The partisans in Russia invariably fought in terrain that the Germans found impossible to patrol and control. The bulk of the partisans operated from and were based in the Pripet Marshes - a vast area of bog land four hundred miles to the south-west of Moscow. As the Germans advanced towards Moscow, Leningrad and Stalingrad, as Blitzkrieg steamrollered all before it, the death squads of the SS started their grim work. Many thousands of Russians joined the partisan groups in the marshes and attacked the German Army in the rear as it advanced east. The forests of Belorussia were also a major centre for partisan activity. Both the forests and the marshes had one similar feature - they were all but impossible to police. Those in the partisans knew their home territory and such knowledge gave them a huge advantage over the better armed and equipped Germans.
In May 1942, a Central Staff was set up in Russia to direct the activities of the partisans. By July 1943, the number of partisans fighting against the Germans was estimated at 142,000. They operated as far a field as Lake Peipus in the north to the Crimea in the south. In August 1942, the Central Staff called the work of the partisans unsatisfactory and ordered an increase in activity against the Germans. In the same month, the Central Staff also ordered a full amnesty for all who had collaborated with the Germans. The partisans had been utterly ruthless with any collaborators they had caught. However, the Central Staff wanted all Russians in the west to work as one unit - and the treatment of collaborators and suspected collaborators was a de-stabilising element within the area.
Partisans engaged in classic guerilla activity - hit and run tactics. Strategic targets were selected and attacked - with the attackers drifting away into the night. For the Germans, chasing them into forests or marshland was a demoralising task - and invariably fruitless.

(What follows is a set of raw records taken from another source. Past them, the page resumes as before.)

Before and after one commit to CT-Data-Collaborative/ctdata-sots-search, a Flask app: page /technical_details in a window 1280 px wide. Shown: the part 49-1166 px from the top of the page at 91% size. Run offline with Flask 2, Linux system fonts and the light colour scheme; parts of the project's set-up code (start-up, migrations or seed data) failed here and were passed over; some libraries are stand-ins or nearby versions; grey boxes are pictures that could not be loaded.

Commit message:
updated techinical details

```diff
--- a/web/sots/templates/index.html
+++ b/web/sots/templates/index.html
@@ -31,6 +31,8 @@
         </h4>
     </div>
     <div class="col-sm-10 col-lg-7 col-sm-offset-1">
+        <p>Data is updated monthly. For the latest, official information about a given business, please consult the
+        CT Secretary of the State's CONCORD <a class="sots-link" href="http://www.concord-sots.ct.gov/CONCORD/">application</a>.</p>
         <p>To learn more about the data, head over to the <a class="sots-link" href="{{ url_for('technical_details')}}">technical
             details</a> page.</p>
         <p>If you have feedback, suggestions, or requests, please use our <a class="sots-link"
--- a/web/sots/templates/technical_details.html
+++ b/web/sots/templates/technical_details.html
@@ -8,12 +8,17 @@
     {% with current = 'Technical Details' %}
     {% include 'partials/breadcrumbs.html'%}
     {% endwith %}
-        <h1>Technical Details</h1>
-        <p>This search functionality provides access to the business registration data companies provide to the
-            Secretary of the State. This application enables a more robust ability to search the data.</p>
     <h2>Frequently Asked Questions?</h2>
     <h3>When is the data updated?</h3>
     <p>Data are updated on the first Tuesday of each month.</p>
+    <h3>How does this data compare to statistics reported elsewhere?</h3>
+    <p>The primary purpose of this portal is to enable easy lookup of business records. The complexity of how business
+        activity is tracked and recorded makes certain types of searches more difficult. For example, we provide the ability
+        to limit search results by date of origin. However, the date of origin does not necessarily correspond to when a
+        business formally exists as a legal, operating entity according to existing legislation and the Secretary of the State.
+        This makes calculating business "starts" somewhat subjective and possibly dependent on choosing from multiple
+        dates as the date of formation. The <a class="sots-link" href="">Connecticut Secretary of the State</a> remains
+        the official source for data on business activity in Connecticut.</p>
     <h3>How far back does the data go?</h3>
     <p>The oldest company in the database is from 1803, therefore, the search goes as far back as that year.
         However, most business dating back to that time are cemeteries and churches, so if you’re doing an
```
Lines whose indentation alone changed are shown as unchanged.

As a result, the general population of western Russia was targeted by the Germans. Civilian blood was spilt in retaliation for partisan attacks. However, the more civilians were targeted, the more people joined the partisans. The Germans created what was effectively a vicious circle. They had to do something, but they could not find the partisans to punish. By punishing the innocent, the Germans were simply converting more to the cause of the partisans. By the autumn of 1941, the Bryansk Forest, covering an area of 125 miles by 40 miles, had only an estimated 2,500 partisans there. Within 12 months, the figure had greatly increased - though any figures given out by the government were always open to interpretation as partisan figures were frequently used for propaganda purposes.
The importance of the partisans to the Russian war effort can be seen by the fact that Stalin ordered that the Central Staff had to ensure that the partisans in the west were well equipped. Though some units clearly had to improvise, many of the larger units, such as the Kovpak and Saburov brigades in the Bryansk Forest, were equipped to a level where they could take on the Germans. Though supplies could never be guaranteed on a regular basis, guns, rifles and ammunition were usually well supplied. While the number of official partisan detachments increased in 1943 from 661 to 1,06, the number of radio sets made available to the partisans increased from just 217 to 300. However, many partisan units were self-contained, so communication outside of their locality was never a major problem - especially as Stalin had ordered that partisan leaders did not have to await for orders from above or confirmation of orders. Explosives were also short supply - so the partisans learned to recycle the explosives from unexploded shells.
The impact the partisans had on the Germans was huge. The damage done to military property, communication and supply lines was a major factor in the Germans inability to sustain its war effort in the east. The impact the partisans had on morale is probably impossible to calculate.